You may have heard a lot of talk about the yield curve inverting at the end of March, and what that could mean.
Historically, an inverted yield curve has often signaled an upcoming recession. I’ll talk about the most recent inversion later, but first, here are some definitions to keep in mind.
What is a Yield Curve Inversion?
The yield curve plots bond interest rates by maturity on a graph. Those bonds are typically U.S. treasuries.
What you normally see are yields with shorter dates that are less than yields with longer dates. That makes an upward slope, as investors get higher rates on longer-term bonds. A slope upward means investors expect growth to continue. Think of it like a certificate of deposit (CD); the longer the CD, the higher rate you should get for waiting.
In an inverted graph, that means those longer-term bonds have a shorter yield compared to short-term bonds. That can signify that investors are less confident in long-term growth, and therefore investing less money into long-term projects. This may be a signal to the market that money could be freezing up.
Does an Inverted Yield Curve always proceed a recession?
Historically, they usually do.
There were inversions in 1978, 1980, 1989, 2000, 2006 and 2007. The range for those inversions compared to their subsequent recessions were between 10 and 22 months.
That consistency is what makes the yield curve inversion a reliable recession forecast.
The 2018 Yield Curve Inversion
At the end of 2018, the yield curve inverted for the first time in 10 years. It inverted again in March 2019.
Is this a telltale sign that we’re headed for a recession?
Not necessarily. Like former chair of the Federal Reserve Janet Yellen told CNBC recently, “it might signal that the Fed would at some point need to cut rates, but it certainly doesn’t signal that this is a set of developments that would necessarily cause a recession.”
However, the December 2018 dip on the 3-year and 5-year spread, followed by the 10-year dip in March, can be a reliable signal for a recession, according to the Federal Reserve Bank of Cleveland. It has been in the past.
How this plays out is anybody’s guess, but using smart investment strategies in case of a potential recession is a good start.
How should you prepare?
The only guarantee that you have as an investor is that change is unavoidable. There will absolutely be highs and lows in the economy over time.
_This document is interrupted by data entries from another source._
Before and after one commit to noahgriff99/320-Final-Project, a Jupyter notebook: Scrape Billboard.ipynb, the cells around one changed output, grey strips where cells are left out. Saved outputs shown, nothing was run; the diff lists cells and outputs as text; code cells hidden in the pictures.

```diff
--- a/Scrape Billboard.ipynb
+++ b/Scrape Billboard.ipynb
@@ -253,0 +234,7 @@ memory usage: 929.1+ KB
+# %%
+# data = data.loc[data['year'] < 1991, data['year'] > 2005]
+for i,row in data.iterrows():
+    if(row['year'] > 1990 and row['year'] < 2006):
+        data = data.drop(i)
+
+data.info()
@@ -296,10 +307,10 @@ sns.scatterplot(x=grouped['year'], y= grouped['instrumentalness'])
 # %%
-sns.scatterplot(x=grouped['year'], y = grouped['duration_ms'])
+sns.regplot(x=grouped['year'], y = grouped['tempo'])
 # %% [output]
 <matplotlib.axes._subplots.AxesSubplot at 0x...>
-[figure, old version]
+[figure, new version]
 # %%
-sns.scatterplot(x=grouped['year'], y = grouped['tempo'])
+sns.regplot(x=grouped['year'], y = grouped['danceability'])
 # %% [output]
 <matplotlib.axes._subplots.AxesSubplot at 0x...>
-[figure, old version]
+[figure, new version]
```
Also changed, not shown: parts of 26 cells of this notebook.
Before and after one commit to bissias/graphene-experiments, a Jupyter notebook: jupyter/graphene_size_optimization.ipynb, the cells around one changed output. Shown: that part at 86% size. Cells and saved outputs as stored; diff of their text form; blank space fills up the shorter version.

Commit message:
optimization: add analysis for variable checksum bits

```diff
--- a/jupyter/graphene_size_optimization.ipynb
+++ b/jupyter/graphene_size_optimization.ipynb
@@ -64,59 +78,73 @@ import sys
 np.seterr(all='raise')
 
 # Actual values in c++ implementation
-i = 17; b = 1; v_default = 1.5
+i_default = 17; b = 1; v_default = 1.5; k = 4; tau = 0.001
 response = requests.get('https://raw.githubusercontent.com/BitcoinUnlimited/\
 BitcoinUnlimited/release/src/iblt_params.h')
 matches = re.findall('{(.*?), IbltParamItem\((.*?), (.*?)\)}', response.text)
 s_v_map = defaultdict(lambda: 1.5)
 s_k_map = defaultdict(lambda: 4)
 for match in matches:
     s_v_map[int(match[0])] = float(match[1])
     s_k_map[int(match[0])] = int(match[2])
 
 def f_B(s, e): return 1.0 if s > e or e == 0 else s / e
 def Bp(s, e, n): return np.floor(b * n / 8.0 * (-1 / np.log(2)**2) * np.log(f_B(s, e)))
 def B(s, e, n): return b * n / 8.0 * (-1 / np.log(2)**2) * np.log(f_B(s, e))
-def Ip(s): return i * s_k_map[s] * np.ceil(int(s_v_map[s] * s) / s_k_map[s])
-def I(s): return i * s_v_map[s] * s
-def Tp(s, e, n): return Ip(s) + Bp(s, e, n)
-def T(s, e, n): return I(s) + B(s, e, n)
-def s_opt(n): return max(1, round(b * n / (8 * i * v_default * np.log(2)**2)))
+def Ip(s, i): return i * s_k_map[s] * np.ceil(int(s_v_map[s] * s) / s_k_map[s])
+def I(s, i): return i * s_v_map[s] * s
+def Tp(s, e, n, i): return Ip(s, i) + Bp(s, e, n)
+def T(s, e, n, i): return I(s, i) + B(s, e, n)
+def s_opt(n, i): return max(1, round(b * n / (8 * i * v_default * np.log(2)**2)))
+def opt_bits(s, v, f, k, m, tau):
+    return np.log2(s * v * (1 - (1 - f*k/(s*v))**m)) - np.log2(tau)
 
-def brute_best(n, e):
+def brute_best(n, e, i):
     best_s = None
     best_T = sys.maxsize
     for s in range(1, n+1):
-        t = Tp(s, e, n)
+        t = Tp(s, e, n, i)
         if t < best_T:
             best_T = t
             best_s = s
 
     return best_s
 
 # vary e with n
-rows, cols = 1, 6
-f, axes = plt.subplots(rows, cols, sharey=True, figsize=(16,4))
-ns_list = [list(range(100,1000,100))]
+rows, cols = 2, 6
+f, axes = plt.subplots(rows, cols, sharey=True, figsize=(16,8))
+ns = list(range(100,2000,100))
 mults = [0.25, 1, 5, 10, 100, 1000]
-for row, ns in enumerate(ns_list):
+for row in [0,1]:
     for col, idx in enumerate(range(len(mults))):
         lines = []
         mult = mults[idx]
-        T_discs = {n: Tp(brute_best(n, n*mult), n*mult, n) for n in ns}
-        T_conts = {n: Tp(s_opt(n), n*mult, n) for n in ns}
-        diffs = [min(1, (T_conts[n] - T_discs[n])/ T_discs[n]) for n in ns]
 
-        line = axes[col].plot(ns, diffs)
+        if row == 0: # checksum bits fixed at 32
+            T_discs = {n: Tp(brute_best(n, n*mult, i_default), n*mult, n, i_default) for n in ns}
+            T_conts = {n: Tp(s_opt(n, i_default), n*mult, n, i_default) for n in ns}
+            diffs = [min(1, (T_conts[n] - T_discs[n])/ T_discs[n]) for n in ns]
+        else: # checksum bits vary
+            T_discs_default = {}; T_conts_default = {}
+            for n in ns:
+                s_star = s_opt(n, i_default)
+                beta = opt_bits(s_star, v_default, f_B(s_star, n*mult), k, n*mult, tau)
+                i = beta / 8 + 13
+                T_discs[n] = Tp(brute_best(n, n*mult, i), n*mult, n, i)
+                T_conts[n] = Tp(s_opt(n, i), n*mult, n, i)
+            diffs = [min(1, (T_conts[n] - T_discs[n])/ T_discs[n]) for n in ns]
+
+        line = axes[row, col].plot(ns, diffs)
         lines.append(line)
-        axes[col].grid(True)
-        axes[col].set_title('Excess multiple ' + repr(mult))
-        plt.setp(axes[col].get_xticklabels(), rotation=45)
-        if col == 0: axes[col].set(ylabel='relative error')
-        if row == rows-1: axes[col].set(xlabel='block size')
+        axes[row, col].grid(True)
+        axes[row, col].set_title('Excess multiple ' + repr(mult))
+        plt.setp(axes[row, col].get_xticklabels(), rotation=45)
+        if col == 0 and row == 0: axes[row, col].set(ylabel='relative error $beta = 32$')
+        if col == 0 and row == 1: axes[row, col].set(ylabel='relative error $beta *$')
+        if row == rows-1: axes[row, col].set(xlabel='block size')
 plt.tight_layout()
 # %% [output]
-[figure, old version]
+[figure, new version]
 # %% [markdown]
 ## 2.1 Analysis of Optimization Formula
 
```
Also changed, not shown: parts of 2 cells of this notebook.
What we don’t know is the magnitude of the next potential recession. The recession that began in 2007 was deeply impactful for so many people. If another one hits, it might not be as painful as the Great Recession.
For now, there are some basic rules of thumb you can adopt to protect your investments:
- Avoid timing the market
- Check in with your portfolio annually
- Make sure your stocks and bonds mix reflect your ideal level of risk
- Get in touch with a fee-only financial planner to help you keep your portfolio strong
Remember that most people lose out when they move to cash to avoid a dip. Your best course of action is to keep your allocation within its target and don’t let your emotions get the best of you.
Do you need help preparing for retirement? Contact me today to set up a meeting to talk about your goals. You can also download my free ebook for physicians for tips and information about getting your finances on track.